ENTRIES PROVIDED:
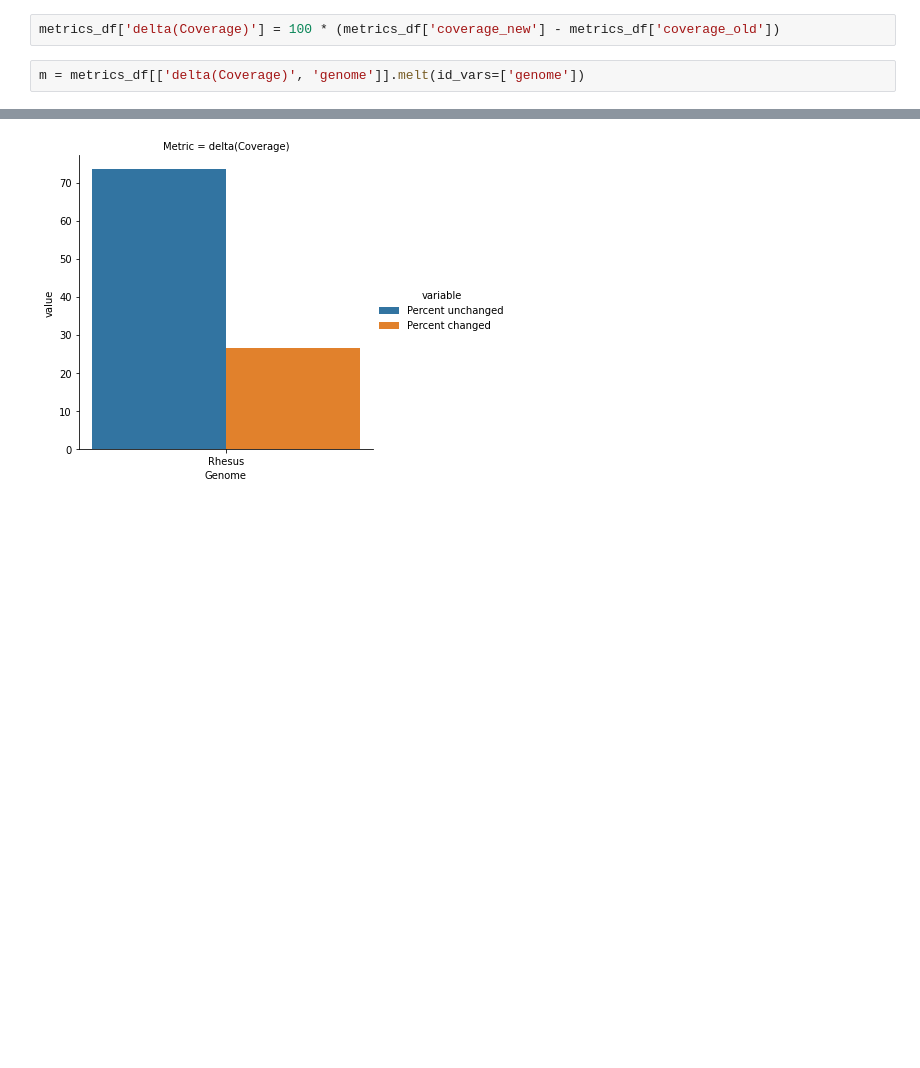
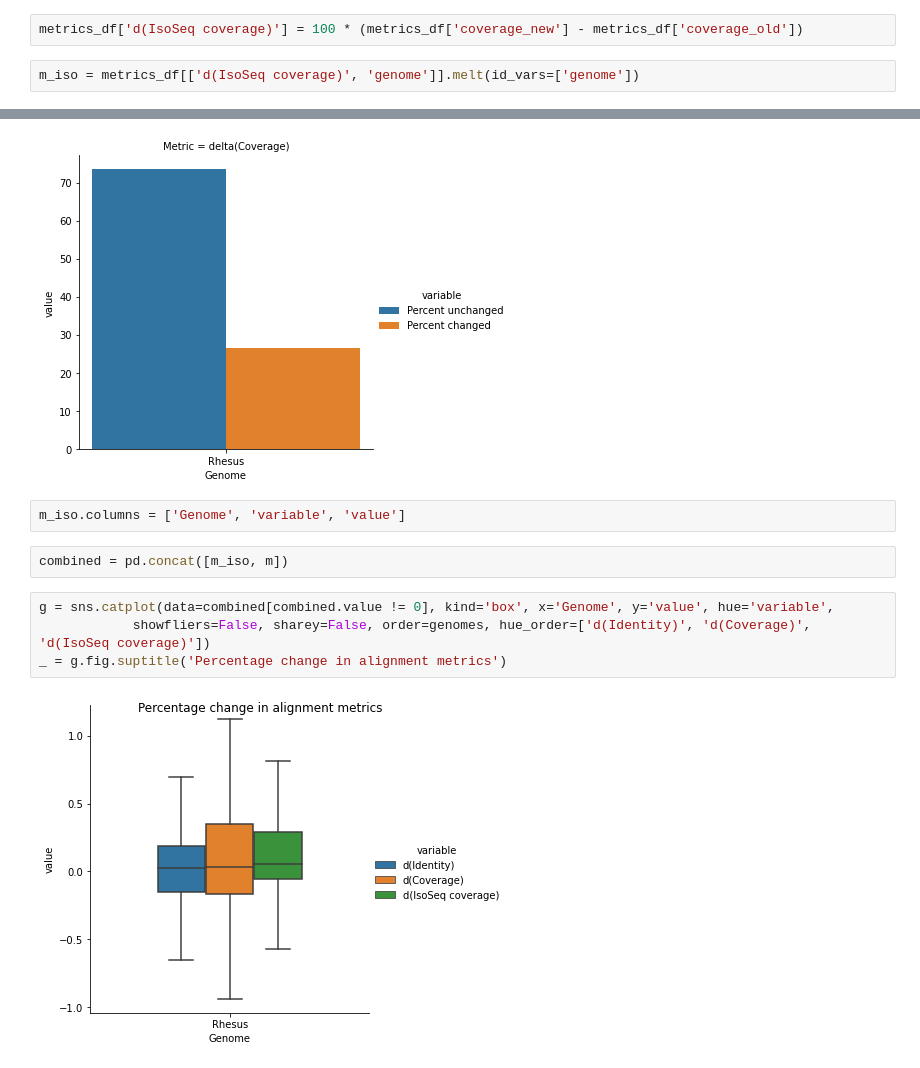
Before and after one commit to UCSantaCruzComputationalGenomicsLab/primates-2020, a Jupyter notebook: notebooks/compare_old_assemblies-rhesus-only.ipynb, the cells around one changed output, grey strips where cells are left out. Cells and saved outputs as stored; diff of their text form; blank space fills up the shorter version.

Commit message:
updated plots

```diff
--- a/notebooks/compare_old_assemblies-rhesus-only.ipynb
+++ b/notebooks/compare_old_assemblies-rhesus-only.ipynb
@@ -123,7 +123,7 @@ for genome, bams in bam_map.items():
 # %%
 metrics_df = pd.concat(metrics)
 # %%
-metrics_df['delta(Coverage)'] = 100 * (metrics_df['coverage_new'] - metrics_df['coverage_old'])
+metrics_df['d(IsoSeq coverage)'] = 100 * (metrics_df['coverage_new'] - metrics_df['coverage_old'])
 # %%
-m = metrics_df[['delta(Coverage)', 'genome']].melt(id_vars=['genome'])
+m_iso = metrics_df[['d(IsoSeq coverage)', 'genome']].melt(id_vars=['genome'])
 # %%
@@ -143,3 +143,13 @@ sns.catplot(data=cdf, hue='variable', y='value', x='Genome', col='Metric', kind=
 # %% [output]
 <seaborn.axisgrid.FacetGrid at 0x...>
 [figure]
+# %%
+m_iso.columns = ['Genome', 'variable', 'value']
+# %%
+combined = pd.concat([m_iso, m])
+# %%
+g = sns.catplot(data=combined[combined.value != 0], kind='box', x='Genome', y='value', hue='variable',
+            showfliers=False, sharey=False, order=genomes, hue_order=['d(Identity)', 'd(Coverage)', 'd(IsoSeq coverage)'])
+_ = g.fig.suptitle('Percentage change in alignment metrics')
+# %% [output]
+[figure, added]
```
Also changed, not shown: parts of 1 cell of this notebook.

TASK GOAL:
Working from the listing above, retype it exactly but include no images.

SOLUTION FOR THIS TASK:
Before and after one commit to UCSantaCruzComputationalGenomicsLab/primates-2020, a Jupyter notebook: notebooks/compare_old_assemblies-rhesus-only.ipynb, the cells around one changed output, grey strips where cells are left out. Cells and saved outputs as stored; diff of their text form; blank space fills up the shorter version.

Commit message:
updated plots

```diff
--- a/notebooks/compare_old_assemblies-rhesus-only.ipynb
+++ b/notebooks/compare_old_assemblies-rhesus-only.ipynb
@@ -123,7 +123,7 @@ for genome, bams in bam_map.items():
 # %%
 metrics_df = pd.concat(metrics)
 # %%
-metrics_df['delta(Coverage)'] = 100 * (metrics_df['coverage_new'] - metrics_df['coverage_old'])
+metrics_df['d(IsoSeq coverage)'] = 100 * (metrics_df['coverage_new'] - metrics_df['coverage_old'])
 # %%
-m = metrics_df[['delta(Coverage)', 'genome']].melt(id_vars=['genome'])
+m_iso = metrics_df[['d(IsoSeq coverage)', 'genome']].melt(id_vars=['genome'])
 # %%
@@ -143,3 +143,13 @@ sns.catplot(data=cdf, hue='variable', y='value', x='Genome', col='Metric', kind=
 # %% [output]
 <seaborn.axisgrid.FacetGrid at 0x...>
 [figure]
+# %%
+m_iso.columns = ['Genome', 'variable', 'value']
+# %%
+combined = pd.concat([m_iso, m])
+# %%
+g = sns.catplot(data=combined[combined.value != 0], kind='box', x='Genome', y='value', hue='variable',
+            showfliers=False, sharey=False, order=genomes, hue_order=['d(Identity)', 'd(Coverage)', 'd(IsoSeq coverage)'])
+_ = g.fig.suptitle('Percentage change in alignment metrics')
+# %% [output]
+[figure, added]
```
Also changed, not shown: parts of 1 cell of this notebook.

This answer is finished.